Chronic diseases don’t have to change your life for the worse. In fact, it can be an opportunity to make your life better. The journey won’t be comfortable all the time, but your determination to heal will definitely pay off.
One advice you’d typically get is to avoid fatigue. But living a sedentary lifestyle isn’t helpful either. For your body to fight your disease, it needs strength. And strength comes from an active lifestyle.
In addition, a healthy diet is essential. Your chronic disease might limit what you can eat, but it doesn’t mean eating will be less enjoyable from now on. It’s totally possible to love your diet, even if it’s restrictive.
That said, here are the lifestyle changes you should make to beat your chronic disease soon:
1. Understand Your Condition
We often associate illnesses with health deterioration. While an illness indeed declines your health, it doesn’t automatically result in a steady deterioration. Your immune system can still recover. If cancer patients can survive and live long, you can also recover from your chronic disease.
The key to staying hopeful is to understand your condition. If your chronic disease is a neurological disorder, such as a headache, Parkinson’s disease, or seizures, those are treatable. If you follow your doctor’s advice, your neurological disorder treatment will make you feel better in no time.
Though not all chronic diseases have a cure, consistent treatment can manage the symptoms and allow patients to maintain a good quality of life. So if your illness might last a lifetime, that’s not a reason to lose hope. Learning how to make your body stronger can let you enjoy life as if you’re not sick at all.
2. Set an Intention for Your Lifestyle Change
Aside from recovering, you should have other intentions to keep yourself motivated. For example, meeting a goal. If you want to buy a house and raise a family one day, that’s another reason to stay on track with your treatment. All your money might go to your treatment today, but if your health bounces back fast, you can save up for your house and future family soon.
If you’re not yet sure what your goals are, find meaning in your life. What’s important to you, and why? Identifying your values can help you create goals. For example, if you value your job, career development can be a suitable goal. To achieve that, you have to be fit to work. Your illness might limit your energy, but not your perseverance. If you undergo treatments without missing a beat, the barriers to your productivity will decrease.
3. Invite Physical Activity to Your Day
Avoiding fatigue doesn’t mean avoiding exercise.
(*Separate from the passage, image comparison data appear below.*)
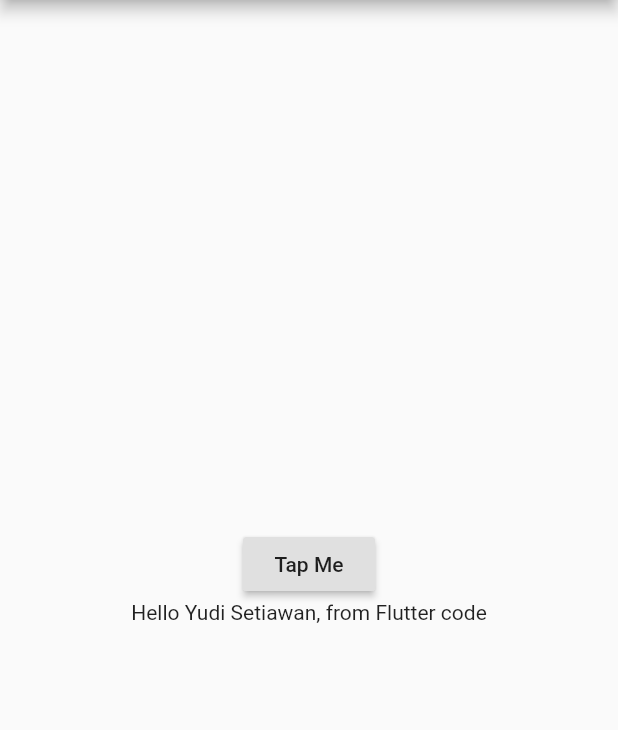
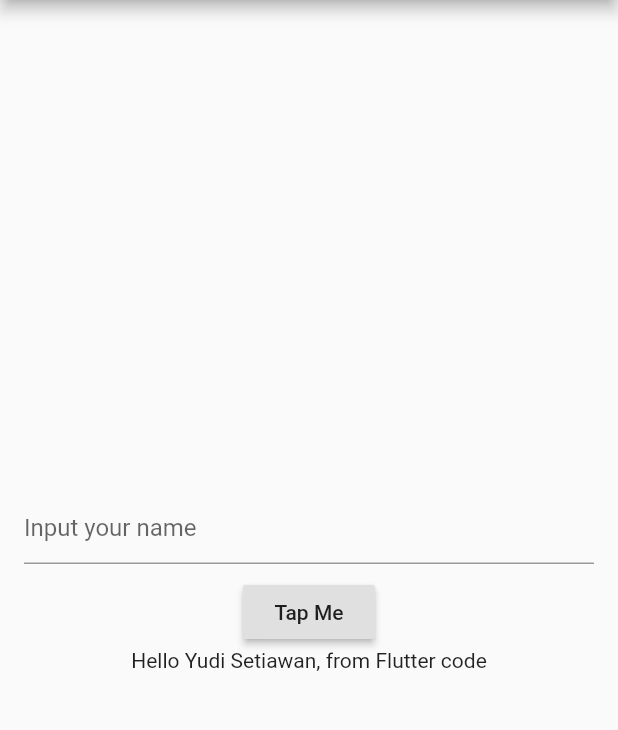
Before and after one commit to frozencodeuz/Flutter-to-Native-Code, a Flutter app: the screen it shows after launch, on a phone screen of 412 x 824 dp, the part 84-814 px from its top. Run offline on Flutter 3.47's test engine with Material 2 defaults, Android fonts, the phone set to English and light mode, and no system bars.

Commit message:
Create example 2

```diff
--- a/lib/main.dart
+++ b/lib/main.dart
@@ -20,10 +20,12 @@ class MyApp extends StatefulWidget {
 class _MyAppState extends State<MyApp> {
   static const platform = const MethodChannel('flutter.native.code/example');
   String _message;
+  TextEditingController _controllerNama;
 
   @override
   void initState() {
     _message = 'Hello Yudi Setiawan, from Flutter code';
+    _controllerNama = TextEditingController();
     super.initState();
   }
 
@@ -37,15 +39,29 @@ class _MyAppState extends State<MyApp> {
         child: Column(
           mainAxisAlignment: MainAxisAlignment.center,
           children: <Widget>[
+            Padding(
+              padding: const EdgeInsets.symmetric(
+                horizontal: 16.0,
+                vertical: 8.0,
+              ),
+              child: TextField(
+                controller: _controllerNama,
+                decoration: InputDecoration(hintText: "Input your name"),
+              ),
+            ),
             RaisedButton(
               child: Text('Tap Me'),
               onPressed: () async {
-                  try {
-                    _message = await platform.invokeMethod('greetingFromNativeCode');
-                  } on PlatformException catch (e) {
-                    _message = 'Failed to invoke: ${e.message}';
-                  }
-                  setState(() {});
+                try {
+                  String name = _controllerNama.text;
+                  _message = await platform.invokeMethod(
+                    'greetingFromNativeCode',
+                    {'name': name},
+                  );
+                } on PlatformException catch (e) {
+                  _message = 'Failed to invoke: ${e.message}';
+                }
+                setState(() {});
               },
             ),
             Text(_message),
```
Also changed, not shown: 2 other files.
Stroke survivors increase their risks for a recurrent stroke if they become inactive. They also risk themselves for a fall because their bodies will become less agile.
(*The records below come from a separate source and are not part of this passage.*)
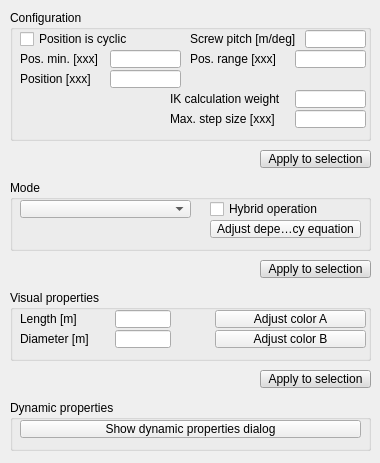
Above: ui/qdlgjoints.ui from CoppeliaRobotics/coppeliaSimLib before the change. Below: the same form after it.
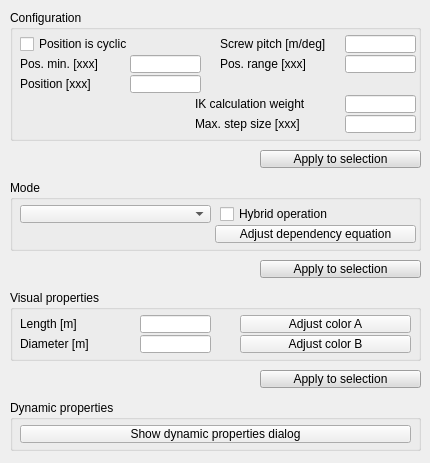
That is the form after the change.

Patch:
```diff
--- a/ui/qdlgjoints.ui
+++ b/ui/qdlgjoints.ui
@@ -6,7 +6,7 @@
    <rect>
     <x>0</x>
     <y>0</y>
-    <width>380</width>
+    <width>430</width>
     <height>463</height>
    </rect>
   </property>
@@ -21,7 +21,7 @@
     <rect>
      <x>10</x>
      <y>10</y>
-     <width>361</width>
+     <width>411</width>
      <height>131</height>
     </rect>
    </property>
@@ -35,8 +35,8 @@
     <property name="geometry">
      <rect>
       <x>10</x>
-      <y>20</y>
-      <width>141</width>
+      <y>25</y>
+      <width>181</width>
       <height>18</height>
      </rect>
     </property>
@@ -50,9 +50,9 @@
    <widget class="QLabel" name="qqPitchLabel">
     <property name="geometry">
      <rect>
-      <x>180</x>
-      <y>20</y>
-      <width>111</width>
+      <x>210</x>
+      <y>25</y>
+      <width>125</width>
       <height>18</height>
      </rect>
     </property>
@@ -63,9 +63,9 @@
    <widget class="QLineEdit" name="qqPitch">
     <property name="geometry">
      <rect>
-      <x>295</x>
-      <y>20</y>
-      <width>61</width>
+      <x>335</x>
+      <y>25</y>
+      <width>71</width>
       <height>18</height>
      </rect>
     </property>
@@ -74,8 +74,8 @@
     <property name="geometry">
      <rect>
       <x>10</x>
-      <y>40</y>
-      <width>91</width>
+      <y>45</y>
+      <width>111</width>
       <height>18</height>
      </rect>
     </property>
@@ -86,8 +86,8 @@
    <widget class="QLineEdit" name="qqMinimum">
     <property name="geometry">
      <rect>
-      <x>100</x>
-      <y>40</y>
+      <x>120</x>
+      <y>45</y>
       <width>71</width>
       <height>18</height>
      </rect>
@@ -96,8 +96,8 @@
    <widget class="QLineEdit" name="qqRange">
     <property name="geometry">
      <rect>
-      <x>285</x>
-      <y>40</y>
+      <x>335</x>
+      <y>45</y>
       <width>71</width>
       <height>18</height>
      </rect>
@@ -106,9 +106,9 @@
    <widget class="QLabel" name="qqPosRangeLabel">
     <property name="geometry">
      <rect>
-      <x>180</x>
-      <y>40</y>
-      <width>101</width>
+      <x>210</x>
+      <y>45</y>
+      <width>125</width>
       <height>18</height>
      </rect>
     </property>
@@ -119,8 +119,8 @@
    <widget class="QLineEdit" name="qqPosition">
     <property name="geometry">
      <rect>
-      <x>100</x>
-      <y>60</y>
+      <x>120</x>
+      <y>65</y>
       <width>71</width>
       <height>18</height>
      </rect>
@@ -130,8 +130,8 @@
     <property name="geometry">
      <rect>
       <x>10</x>
-      <y>60</y>
-      <width>91</width>
+      <y>65</y>
+      <width>111</width>
       <height>18</height>
      </rect>
     </property>
@@ -142,8 +142,8 @@
    <widget class="QLineEdit" name="qqIkWeight">
     <property name="geometry">
      <rect>
-      <x>285</x>
-      <y>80</y>
+      <x>335</x>
+      <y>85</y>
       <width>71</width>
       <height>18</height>
      </rect>
@@ -152,9 +152,9 @@
    <widget class="QLabel" name="label_8">
     <property name="geometry">
      <rect>
-      <x>160</x>
-      <y>80</y>
-      <width>121</width>
+      <x>185</x>
+      <y>85</y>
+      <width>151</width>
       <height>18</height>
      </rect>
     </property>
@@ -165,8 +165,8 @@
    <widget class="QLineEdit" name="qqMaxStepSize">
     <property name="geometry">
      <rect>
-      <x>285</x>
-      <y>100</y>
+      <x>335</x>
+      <y>105</y>
       <width>71</width>
       <height>18</height>
      </rect>
@@ -175,9 +175,9 @@
    <widget class="QLabel" name="qqStepSizeLabel">
     <property name="geometry">
      <rect>
-      <x>160</x>
-      <y>100</y>
-      <width>121</width>
+      <x>185</x>
+      <y>105</y>
+      <width>151</width>
       <height>18</height>
      </rect>
     </property>
@@ -191,7 +191,7 @@
     <rect>
      <x>10</x>
      <y>180</y>
-     <width>361</width>
+     <width>411</width>
      <height>71</height>
     </rect>
    </property>
@@ -205,8 +205,8 @@
     <property name="geometry">
      <rect>
       <x>10</x>
-      <y>20</y>
-      <width>171</width>
+      <y>25</y>
+      <width>191</width>
       <height>18</height>
      </rect>
     </property>
@@ -214,9 +214,9 @@
    <widget class="QCheckBox" name="qqHybrid">
     <property name="geometry">
      <rect>
-      <x>200</x>
-      <y>20</y>
-      <width>151</width>
+      <x>210</x>
+      <y>25</y>
+      <width>191</width>
       <height>18</height>
      </rect>
     </property>
@@ -230,9 +230,9 @@
    <widget class="QToolButton" name="qqAdjustDependency">
     <property name="geometry">
      <rect>
-      <x>200</x>
-      <y>40</y>
-      <width>151</width>
+      <x>205</x>
+      <y>45</y>
+      <width>201</width>
       <height>18</height>
      </rect>
     </property>
@@ -249,7 +249,7 @@
     <rect>
      <x>10</x>
      <y>400</y>
-     <width>361</width>
+     <width>411</width>
      <height>51</height>
     </rect>
    </property>
@@ -263,8 +263,8 @@
     <property name="geometry">
      <rect>
       <x>10</x>
-      <y>20</y>
-      <width>341</width>
+      <y>25</y>
+      <width>391</width>
       <height>18</height>
      </rect>
     </property>
@@ -284,7 +284,7 @@
     <rect>
      <x>10</x>
      <y>290</y>
-     <width>361</width>
+     <width>411</width>
      <height>71</height>
     </rect>
    </property>
@@ -297,9 +297,9 @@
    <widget class="QLineEdit" name="qqDiameter">
     <property name="geometry">
      <rect>
-      <x>105</x>
-      <y>40</y>
-      <width>56</width>
+      <x>130</x>
+      <y>45</y>
+      <width>71</width>
       <height>18</height>
      </rect>
     </property>
@@ -307,9 +307,9 @@
    <widget class="QLineEdit" name="qqLength">
     <property name="geometry">
      <rect>
-      <x>105</x>
-      <y>20</y>
-      <width>56</width>
+      <x>130</x>
+      <y>25</y>
+      <width>71</width>
       <height>18</height>
      </rect>
     </property>
@@ -318,8 +318,8 @@
     <property name="geometry">
      <rect>
       <x>10</x>
-      <y>40</y>
-      <width>91</width>
+      <y>45</y>
+      <width>121</width>
       <height>18</height>
      </rect>
     </property>
@@ -331,8 +331,8 @@
     <property name="geometry">
      <rect>
       <x>10</x>
-      <y>20</y>
-      <width>91</width>
+      <y>25</y>
+      <width>121</width>
       <height>18</height>
      </rect>
     </property>
@@ -343,9 +343,9 @@
    <widget class="QToolButton" name="qqAdjustColorB">
     <property name="geometry">
      <rect>
-      <x>205</x>
-      <y>40</y>
-      <width>151</width>
+      <x>230</x>
+      <y>45</y>
+      <width>171</width>
       <height>18</height>
      </rect>
     </property>
@@ -359,9 +359,9 @@
    <widget class="QToolButton" name="qqAdjustColorA">
     <property name="geometry">
      <rect>
-      <x>205</x>
-      <y>20</y>
-      <width>151</width>
+      <x>230</x>
+      <y>25</y>
+      <width>171</width>
       <height>18</height>
      </rect>
     </property>
@@ -378,7 +378,7 @@
     <rect>
      <x>260</x>
      <y>150</y>
-     <width>111</width>
+     <width>161</width>
      <height>18</height>
     </rect>
    </property>
@@ -520,6 +520,15 @@
         </color>
        </brush>
       </colorrole>
+      <colorrole role="PlaceholderText">
+       <brush brushstyle="NoBrush">
+        <color alpha="128">
+         <red>0</red>
+         <green>0</green>
+         <blue>0</blue>
+        </color>
+       </brush>
+      </colorrole>
      </active>
      <inactive>
       <colorrole role="WindowText">
@@ -657,6 +666,15 @@
         </color>
        </brush>
       </colorrole>
+      <colorrole role="PlaceholderText">
+       <brush brushstyle="NoBrush">
+        <color alpha="128">
+         <red>0</red>
+         <green>0</green>
+         <blue>0</blue>
+        </color>
+       </brush>
+      </colorrole>
      </inactive>
      <disabled>
       <colorrole role="WindowText">
@@ -794,6 +812,15 @@
         </color>
        </brush>
       </colorrole>
+      <colorrole role="PlaceholderText">
+       <brush brushstyle="NoBrush">
+        <color alpha="128">
+         <red>0</red>
+         <green>0</green>
+         <blue>0</blue>
+        </color>
+       </brush>
+      </colorrole>
      </disabled>
     </palette>
    </property>
@@ -809,7 +836,7 @@
     <rect>
      <x>260</x>
      <y>260</y>
-     <width>111</width>
+     <width>161</width>
      <height>18</height>
     </rect>
    </property>
@@ -951,6 +978,15 @@
         </color>
        </brush>
       </colorrole>
+      <colorrole role="PlaceholderText">
+       <brush brushstyle="NoBrush">
+        <color alpha="128">
+         <red>0</red>
+         <green>0</green>
+         <blue>0</blue>
+        </color>
+       </brush>
+      </colorrole>
      </active>
      <inactive>
       <colorrole role="WindowText">
@@ -1088,6 +1124,15 @@
         </color>
        </brush>
       </colorrole>
+      <colorrole role="PlaceholderText">
+       <brush brushstyle="NoBrush">
+        <color alpha="128">
+         <red>0</red>
+         <green>0</green>
+         <blue>0</blue>
+        </color>
+       </brush>
+      </colorrole>
      </inactive>
      <disabled>
       <colorrole role="WindowText">
@@ -1225,6 +1270,15 @@
         </color>
        </brush>
       </colorrole>
+      <colorrole role="PlaceholderText">
+       <brush brushstyle="NoBrush">
+        <color alpha="128">
+         <red>0</red>
+         <green>0</green>
+         <blue>0</blue>
+        </color>
+       </brush>
+      </colorrole>
      </disabled>
     </palette>
    </property>
@@ -1240,7 +1294,7 @@
     <rect>
      <x>260</x>
      <y>370</y>
-     <width>111</width>
+     <width>161</width>
      <height>18</height>
     </rect>
    </property>
@@ -1382,6 +1436,15 @@
         </color>
        </brush>
       </colorrole>
+      <colorrole role="PlaceholderText">
+       <brush brushstyle="NoBrush">
+        <color alpha="128">
+         <red>0</red>
+         <green>0</green>
+         <blue>0</blue>
+        </color>
+       </brush>
+      </colorrole>
      </active>
      <inactive>
       <colorrole role="WindowText">
@@ -1519,6 +1582,15 @@
         </color>
        </brush>
       </colorrole>
+      <colorrole role="PlaceholderText">
+       <brush brushstyle="NoBrush">
+        <color alpha="128">
+         <red>0</red>
+         <green>0</green>
+         <blue>0</blue>
+        </color>
+       </brush>
+      </colorrole>
      </inactive>
      <disabled>
       <colorrole role="WindowText">
@@ -1656,6 +1728,15 @@
         </color>
        </brush>
       </colorrole>
+      <colorrole role="PlaceholderText">
+       <brush brushstyle="NoBrush">
+        <color alpha="128">
+         <red>0</red>
+         <green>0</green>
+         <blue>0</blue>
+        </color>
+       </brush>
+      </colorrole>
      </disabled>
     </palette>
    </property>
```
Physical activity is proven to benefit us in all aspects of our lives. It keeps your weight in check, improves your recovery from an injury, and releases happy hormones. All of these things are important in staving off and managing a chronic disease.
Include cardio, aerobic exercises, and strength training in your fitness regimen. You can hire a personal trainer to ensure that you’re making the recommended movements for your body. Other types of exercises, such as playing a sport, dancing, or outdoor activities, are beneficial, too. What’s more important than the routines themselves is your enjoyment. If you like what you’re doing, you’re less likely to stop and regress.
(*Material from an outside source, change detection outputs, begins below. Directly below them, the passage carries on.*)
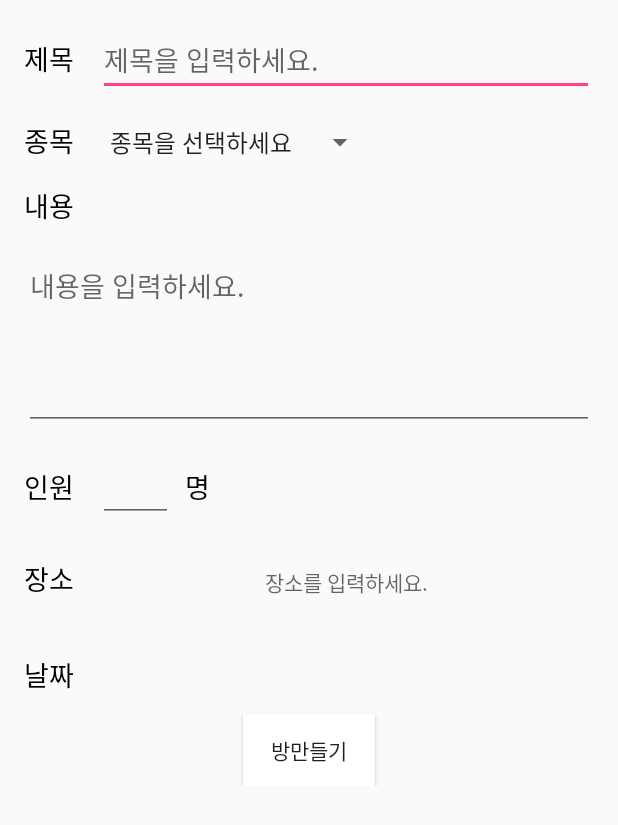
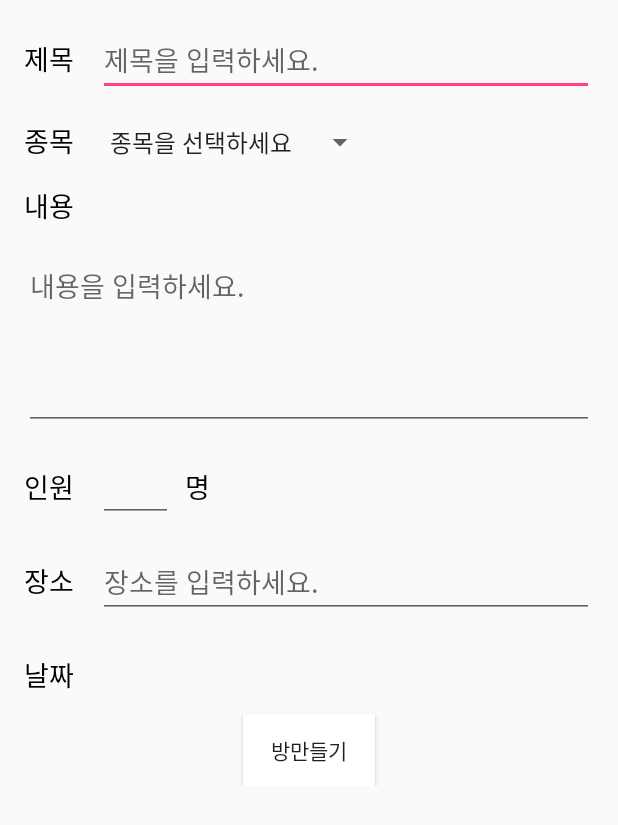
Before and after one commit to matteblack9/bandFitProject, an Android app: the BoardMainActivity screen opened directly, with no data from a screen before it, after a tap on an icon or button, on a phone screen of 412 x 824 dp. Shown: the top 825 px of the screen. Run offline under Robolectric (Android 15) with nearby library versions, the phone set to English and light mode, and no system bars; our stand-ins replace ButterKnife, Firebase (no records; nobody signed in at launch, a user with empty details on screens opened directly); libraries missing offline, so code that uses them is left out: com.squareup.otto; 3 statements that could not run were skipped.

Commit message:
코드발표 후

```diff
--- a/app/build.gradle
+++ b/app/build.gradle
@@ -24,9 +24,6 @@ dependencies {
     androidTestCompile('com.android.support.test.espresso:espresso-core:2.2.2', {
         exclude group: 'com.android.support', module: 'support-annotations'
     })
-    compile fileTree(include: ['*.jar'], dir: 'libs')
-    compile files('C:/Users/a0nes/OneDrive/PortPolio/bandFitProject/app/libs/libDaumMapAndroid.jar')
-    compile files('C:/Users/a0nes/OneDrive/PortPolio/bandFitProject/app/libs/libDaumMapEngineApi.jar')
     compile 'com.android.support:appcompat-v7:25.3.1'
     compile 'com.android.support.constraint:constraint-layout:1.0.2'
     compile 'com.jakewharton:butterknife:8.6.0'
@@ -41,8 +38,5 @@ dependencies {
     compile 'com.google.firebase:firebase-core:10.0.1'
     testCompile 'junit:junit:4.12'
     annotationProcessor 'com.jakewharton:butterknife-compiler:8.6.0'
-    compile files('libs/libDaumMapEngineApi.jar')
-    compile project(':libDaumMapAndroid')
-    compile project(':libDaumMapEngineApi')
 }
 apply plugin: 'com.google.gms.google-services'
--- a/app/src/main/java/com/bandfitproject/board/BoardMainActivity.java
+++ b/app/src/main/java/com/bandfitproject/board/BoardMainActivity.java
@@ -30,6 +30,7 @@ import com.bandfitproject.BusProvider;
 
 import com.bandfitproject.R;
 import com.bandfitproject.login.LoginActivity;
+import com.bandfitproject.register.RegisterActivity;
 import com.google.firebase.database.DatabaseReference;
 import com.google.firebase.database.FirebaseDatabase;
 import com.squareup.otto.Subscribe;
@@ -144,27 +145,6 @@ public class BoardMainActivity extends AppCompatActivity
         });
     }
 
-    /*private void showFABMenu(){
-        isFABOpen=true;
-        fab1.animate().translationY(-getResources().getDimension(R.dimen.standard_55));
-        fab2.animate().translationY(-getResources().getDimension(R.dimen.standard_105));
-        fab1.setOnClickListener(new View.OnClickListener() {
-            @Override
-            public void onClick(View v) {
-                if(isFABOpen) {
-                    Intent intent = new Intent(BoardMainActivity.this, BoardMakeActivity.class);
-                    startActivityForResult(intent, MAKR_BOARD_SUCCESS);
-                }
-            }
-        });
-    }
-
-    private void closeFABMenu(){
-        isFABOpen=false;
-        fab1.animate().translationY(0);
-        fab2.animate().translationY(0);
-    }*/
-
     @Override
     public void onBackPressed() {
         /*if(!isFABOpen){
@@ -203,7 +183,6 @@ public class BoardMainActivity extends AppCompatActivity
                             SharedPreferences.Editor editor = logRef.edit();
                             editor.clear();
                             editor.commit();
-
                             startActivity(intent);
                             finish();
                         }
--- a/app/src/main/java/com/bandfitproject/register/RegisterActivity.java
+++ b/app/src/main/java/com/bandfitproject/register/RegisterActivity.java
@@ -40,6 +40,10 @@ public class RegisterActivity extends AppCompatActivity {
         super.onCreate(savedInstanceState);
         setContentView(R.layout.register_activity);
         ButterKnife.bind(this);
+    }
+
+    public void check_overlap() {
+
     }
 
     @OnClick(R.id.register_btn_sign_in)
--- a/app/src/main/res/layout/board_make_activity.xml
+++ b/app/src/main/res/layout/board_make_activity.xml
@@ -128,21 +128,18 @@
                 android:layout_marginTop="16dp"
                 android:layout_width="wrap_content"
                 android:layout_height="wrap_content" />
-            <Button
+            <EditText
                 android:id="@+id/make_board_et_place"
                 android:inputType="text"
                 android:layout_marginLeft="16dp"
                 android:layout_marginTop="16dp"
                 android:layout_marginRight="16dp"
                 android:hint="장소를 입력하세요."
-                android:background = "#0000"
-                android:onClick="show_Place"
                 android:layout_width="match_parent"
                 android:layout_height="wrap_content" />
         </LinearLayout>
 
         <LinearLayout
-
             android:layout_width="match_parent"
             android:layout_height="wrap_content"
             android:orientation="horizontal">
```
Also changed, not shown: app/src/main/java/com/bandfitproject/BandFitDataBase.java (+2 -6 lines), app/src/main/java/com/bandfitproject/board/BoardMakeActivity.java (+3 -5 lines), app/src/main/java/com/bandfitproject/board/ChatRoomAdapter.java (+6 -3 lines).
4. Change Your Diet
Of all lifestyle changes, shifting to a new diet is the hardest to do. Even people with chronic conditions struggle with eating healthier. But you can make it less challenging by changing your focus.
Instead of focusing on the food you can’t eat, focus on those you can eat. Sure, fast food will be missed, but isn’t it fun to make different recipes with fresh ingredients? Whole grains, vegetables, and lean meat make a scrumptious meal. Just stir-fry them with some spices. Explore with different flavors, too. You’ll have fun making healthy meals as a result.
5. Find Beauty in Your Life
Living with a chronic condition is hardly beautiful. But the things you do and the choices you make can create something beautiful in your life. For example, shoving away self-pity in favor of recovering will make you appreciate your life more. You’d stop taking things and opportunities for granted. You’d live in the moment but not lose sight of your goals.
For people without an illness, those acts might seem over-dramatic. But in truth, more people need to slow down and enjoy every moment of life. You don’t have to be sick to realize your blessings. Healthy or not, finding beauty in life is the ultimate key to overcoming all ordeals, including an incurable disease.